►

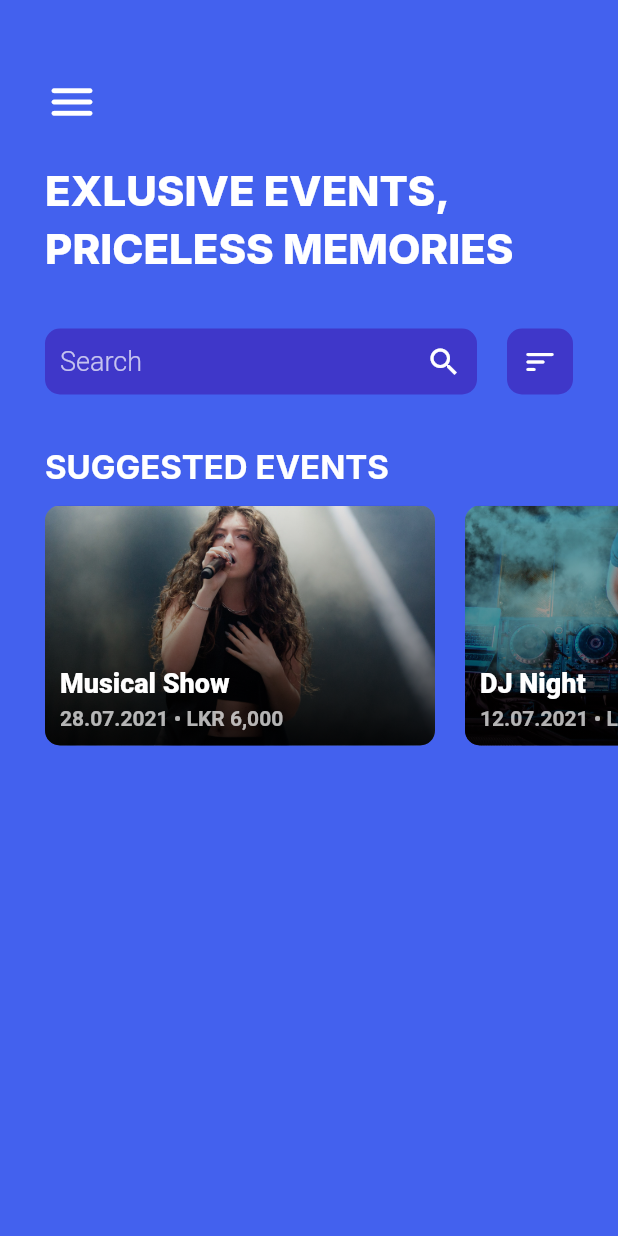
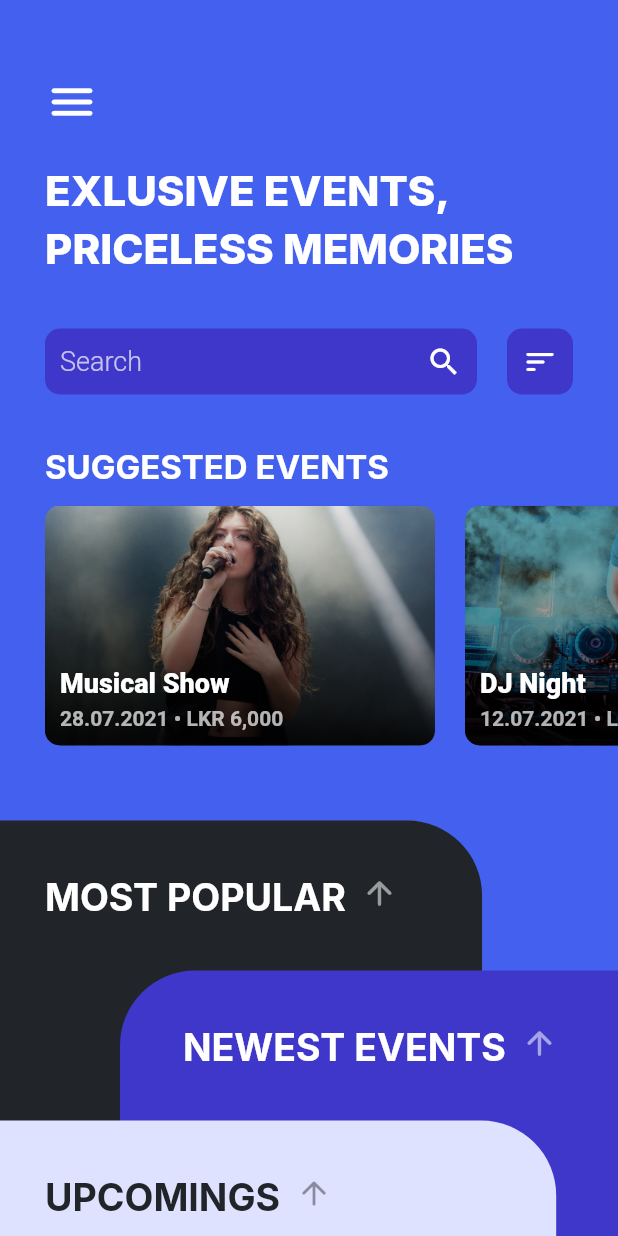
Before and after one commit to Thaanu2001/Events-App-Flutter, a Flutter app: the screen it shows after launch, on a phone screen of 412 x 824 dp. Run offline on Flutter 3.47's test engine with Material 2 defaults, Android fonts, the phone set to English and light mode, and no system bars; our stand-ins replace google_fonts.

Commit message:
Add home screen bottom UI

```diff
--- a/lib/screens/home-screen.dart
+++ b/lib/screens/home-screen.dart
@@ -96,6 +96,7 @@ class HomeScreen extends StatelessWidget {
                 ),
               ),
             ),
+            //* Events list
             SingleChildScrollView(
               scrollDirection: Axis.horizontal,
               child: Row(
@@ -115,7 +116,114 @@ class HomeScreen extends StatelessWidget {
                   SizedBox(width: 30),
                 ],
               ),
-            )
+            ),
+            SizedBox(height: 50),
+            Flexible(
+              fit: FlexFit.tight,
+              child: Stack(
+                children: [
+                  //* Popular Events Card
+                  Container(
+                    width: MediaQuery.of(context).size.width * 0.78,
+                    height: double.infinity,
+                    padding: EdgeInsets.fromLTRB(30, 36, 0, 0),
+                    decoration: BoxDecoration(
+                      color: Color(0xff212529),
+                      borderRadius: BorderRadius.only(
+                        topRight: Radius.circular(50),
+                      ),
+                    ),
+                    child: InkWell(
+                      child: Row(
+                        crossAxisAlignment: CrossAxisAlignment.start,
+                        children: [
+                          Text(
+                            'MOST POPULAR',
+                            style: GoogleFonts.inter(
+                              color: Colors.white,
+                              fontSize: 25,
+                              fontWeight: FontWeight.w700,
+                            ),
+                          ),
+                          SizedBox(width: 10),
+                          Icon(
+                            Icons.arrow_upward_rounded,
+                            color: Colors.white54,
+                            size: 25,
+                          )
+                        ],
+                      ),
+                      onTap: () {
+                        print('Tapped');
+                      },
+                    ),
+                  ),
+                  //* Newest Events Card
+                  Container(
+                    height: double.infinity,
+                    margin: EdgeInsets.fromLTRB(80, 100, 0, 0),
+                    padding: EdgeInsets.fromLTRB(42, 36, 0, 0),
+                    decoration: BoxDecoration(
+                      color: Color(0xff3f37c9),
+                      borderRadius: BorderRadius.only(
+                        topLeft: Radius.circular(50),
+                      ),
+                    ),
+                    child: Row(
+                      crossAxisAlignment: CrossAxisAlignment.start,
+                      children: [
+                        Text(
+                          'NEWEST EVENTS',
+                          style: GoogleFonts.inter(
+                            color: Colors.white,
+                            fontSize: 25,
+                            fontWeight: FontWeight.w700,
+                          ),
+                        ),
+                        SizedBox(width: 10),
+                        Icon(
+                          Icons.arrow_upward_rounded,
+                          color: Colors.white54,
+                          size: 25,
+                        )
+                      ],
+                    ),
+                  ),
+                  //* Upcoming Events
+                  Container(
+                    height: double.infinity,
+                    margin: EdgeInsets.fromLTRB(0, 200, 0, 0),
+                    padding: EdgeInsets.fromLTRB(30, 36, 0, 0),
+                    width: MediaQuery.of(context).size.width * 0.9,
+                    decoration: BoxDecoration(
+                      color: Color(0xffdee2ff),
+                      borderRadius: BorderRadius.only(
+                        topRight: Radius.circular(50),
+                      ),
+                    ),
+                    child: Row(
+                      crossAxisAlignment: CrossAxisAlignment.start,
+                      children: [
+                        Text(
+                          'UPCOMINGS',
+                          style: GoogleFonts.inter(
+                            color: Color(0xff212529),
+                            fontSize: 25,
+                            fontWeight: FontWeight.w700,
+                          ),
+                        ),
+                        SizedBox(width: 10),
+                        Icon(
+                          Icons.arrow_upward_rounded,
+                          color: Colors.black38,
+                          size: 25,
+                        )
+                      ],
+                    ),
+                  ),
+                ],
+              ),
+            ),
           ],
         ),
       ),
```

◄

Aim of the task: Look through the entries above and find each line where the word "children" occurs; copy those lines.

Solution to the problem:
+                children: [
+                        children: [
+                      children: [
+                      children: [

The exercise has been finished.